The Global Trade Alert report, produced by Simon Evenett and Johannes Fritz at the University of St Gallen in Switzerland, said most media reports of U.S. President Donald Trump’s trade policies focused on $278 billion of tariff increases.
“However, this year has also seen $47 billion of Chinese good shipments to the United States targeted by other U.S. trade distortions. Furthermore, over $43 billion of Chinese exports have been caught up in other U.S. trade distortions that affect multiple countries,” the report said.
“In fact a total of $369 billion of Chinese exports have faced new US trade distortions this year. Once the full range of U.S. trade distortions is taken into account, a third more Chinese exports are implicated in this year’s trade war.”
At the same time, Chinese tariff retaliation affected $87.5 billion of U.S. goods exports this year.
Taking into account both sides, the scale of the trade war is 20 percent larger than commonly reported, the report said.
Global Trade Alert has cataloged global trade policies since 2009 to gauge trends in protectionism, following a pledge by the G20 group of countries in November 2008 not to resort to trade protectionism as a response to the financial crisis.
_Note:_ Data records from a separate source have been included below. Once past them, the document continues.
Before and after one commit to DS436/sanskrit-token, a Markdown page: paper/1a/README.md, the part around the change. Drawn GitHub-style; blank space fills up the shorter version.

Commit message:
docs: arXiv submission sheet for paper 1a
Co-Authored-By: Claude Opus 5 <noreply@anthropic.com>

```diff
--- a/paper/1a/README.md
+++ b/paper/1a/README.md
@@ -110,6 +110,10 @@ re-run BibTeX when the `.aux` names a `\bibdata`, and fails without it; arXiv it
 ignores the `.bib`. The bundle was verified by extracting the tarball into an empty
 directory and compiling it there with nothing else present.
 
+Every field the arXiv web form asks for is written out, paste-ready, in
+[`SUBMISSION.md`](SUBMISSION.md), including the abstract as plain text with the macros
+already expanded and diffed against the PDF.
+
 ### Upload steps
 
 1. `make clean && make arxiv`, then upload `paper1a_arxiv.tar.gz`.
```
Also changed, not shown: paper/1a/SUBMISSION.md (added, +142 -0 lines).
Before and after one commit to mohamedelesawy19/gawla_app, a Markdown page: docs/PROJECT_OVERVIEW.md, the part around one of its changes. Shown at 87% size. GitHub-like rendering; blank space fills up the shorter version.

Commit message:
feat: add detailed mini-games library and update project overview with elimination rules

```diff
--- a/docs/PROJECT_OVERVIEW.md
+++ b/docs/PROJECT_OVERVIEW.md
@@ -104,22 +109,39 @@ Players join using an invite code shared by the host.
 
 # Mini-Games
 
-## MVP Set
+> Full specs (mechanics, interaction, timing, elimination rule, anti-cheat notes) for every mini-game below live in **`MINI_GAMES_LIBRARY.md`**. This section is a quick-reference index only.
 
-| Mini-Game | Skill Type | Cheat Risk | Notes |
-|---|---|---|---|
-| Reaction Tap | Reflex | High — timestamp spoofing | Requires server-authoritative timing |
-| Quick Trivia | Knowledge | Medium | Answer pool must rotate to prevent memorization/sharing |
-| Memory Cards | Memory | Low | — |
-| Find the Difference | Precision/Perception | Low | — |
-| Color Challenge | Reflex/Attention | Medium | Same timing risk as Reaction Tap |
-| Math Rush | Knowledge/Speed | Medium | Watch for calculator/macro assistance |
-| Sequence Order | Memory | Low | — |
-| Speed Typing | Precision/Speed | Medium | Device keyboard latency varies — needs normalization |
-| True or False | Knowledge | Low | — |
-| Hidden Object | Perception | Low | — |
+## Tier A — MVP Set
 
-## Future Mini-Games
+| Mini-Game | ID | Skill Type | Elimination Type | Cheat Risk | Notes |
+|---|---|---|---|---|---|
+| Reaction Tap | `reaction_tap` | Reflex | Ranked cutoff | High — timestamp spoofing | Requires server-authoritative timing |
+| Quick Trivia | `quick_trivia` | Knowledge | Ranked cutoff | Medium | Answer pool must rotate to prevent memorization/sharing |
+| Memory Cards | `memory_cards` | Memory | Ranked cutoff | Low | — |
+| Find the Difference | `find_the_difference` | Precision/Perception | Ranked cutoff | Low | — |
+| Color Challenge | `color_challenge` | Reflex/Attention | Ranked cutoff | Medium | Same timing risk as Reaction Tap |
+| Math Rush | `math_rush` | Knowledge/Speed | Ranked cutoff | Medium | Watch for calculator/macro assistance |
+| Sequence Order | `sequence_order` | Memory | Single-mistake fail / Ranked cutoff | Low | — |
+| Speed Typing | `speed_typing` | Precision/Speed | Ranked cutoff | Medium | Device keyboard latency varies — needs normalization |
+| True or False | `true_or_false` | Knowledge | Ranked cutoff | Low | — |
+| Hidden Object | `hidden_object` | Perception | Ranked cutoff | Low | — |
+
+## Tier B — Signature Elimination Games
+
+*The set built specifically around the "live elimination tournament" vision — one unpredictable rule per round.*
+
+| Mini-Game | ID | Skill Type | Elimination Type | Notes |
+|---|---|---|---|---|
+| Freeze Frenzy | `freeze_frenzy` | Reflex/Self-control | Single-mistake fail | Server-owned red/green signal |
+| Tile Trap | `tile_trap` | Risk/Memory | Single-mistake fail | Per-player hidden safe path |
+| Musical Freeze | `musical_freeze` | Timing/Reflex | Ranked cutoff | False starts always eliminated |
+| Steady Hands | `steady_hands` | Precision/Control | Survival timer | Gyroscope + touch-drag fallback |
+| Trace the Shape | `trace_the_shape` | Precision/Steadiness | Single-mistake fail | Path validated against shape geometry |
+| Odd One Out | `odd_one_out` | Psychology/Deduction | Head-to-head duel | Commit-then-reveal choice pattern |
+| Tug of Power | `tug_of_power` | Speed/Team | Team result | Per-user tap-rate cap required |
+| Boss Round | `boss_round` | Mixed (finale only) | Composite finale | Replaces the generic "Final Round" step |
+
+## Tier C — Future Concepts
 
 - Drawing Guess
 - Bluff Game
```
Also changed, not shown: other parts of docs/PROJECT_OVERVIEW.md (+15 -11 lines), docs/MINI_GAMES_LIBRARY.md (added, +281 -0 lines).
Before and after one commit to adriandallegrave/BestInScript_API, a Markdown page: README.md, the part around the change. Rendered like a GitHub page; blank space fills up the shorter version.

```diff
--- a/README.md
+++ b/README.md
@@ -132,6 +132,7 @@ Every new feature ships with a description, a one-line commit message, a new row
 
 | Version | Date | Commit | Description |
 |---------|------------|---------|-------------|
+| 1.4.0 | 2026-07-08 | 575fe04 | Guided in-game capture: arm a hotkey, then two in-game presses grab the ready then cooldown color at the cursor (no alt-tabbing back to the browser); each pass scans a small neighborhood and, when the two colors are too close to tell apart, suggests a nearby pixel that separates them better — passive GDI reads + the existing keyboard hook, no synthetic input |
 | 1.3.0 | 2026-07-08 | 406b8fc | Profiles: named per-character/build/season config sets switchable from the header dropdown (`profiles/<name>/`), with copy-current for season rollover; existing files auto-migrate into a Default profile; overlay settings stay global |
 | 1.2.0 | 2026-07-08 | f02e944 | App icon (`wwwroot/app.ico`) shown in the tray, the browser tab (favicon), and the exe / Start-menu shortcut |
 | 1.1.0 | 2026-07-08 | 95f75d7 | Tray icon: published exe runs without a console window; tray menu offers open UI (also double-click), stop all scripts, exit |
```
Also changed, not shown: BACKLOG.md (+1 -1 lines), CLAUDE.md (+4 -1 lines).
In 2017, 70 percent of Chinese exports to the United States and U.S. exports to China faced some kind of trade barrier. Following this year’s escalation, 87 percent of Chinese exports and 92 percent of U.S. exports are affected.
But still, the tension between Washington and Beijing accounted for only a small proportion of the total new trade restrictions imposed by G20 countries this year.
“Trade hit by tariff hikes on Sino-U.S. commerce amounts to just 22 percent of global trade hit this year by import distortions,” the report said.
Reporting by Tom Miles; Editing by Matthew Mpoke Bigg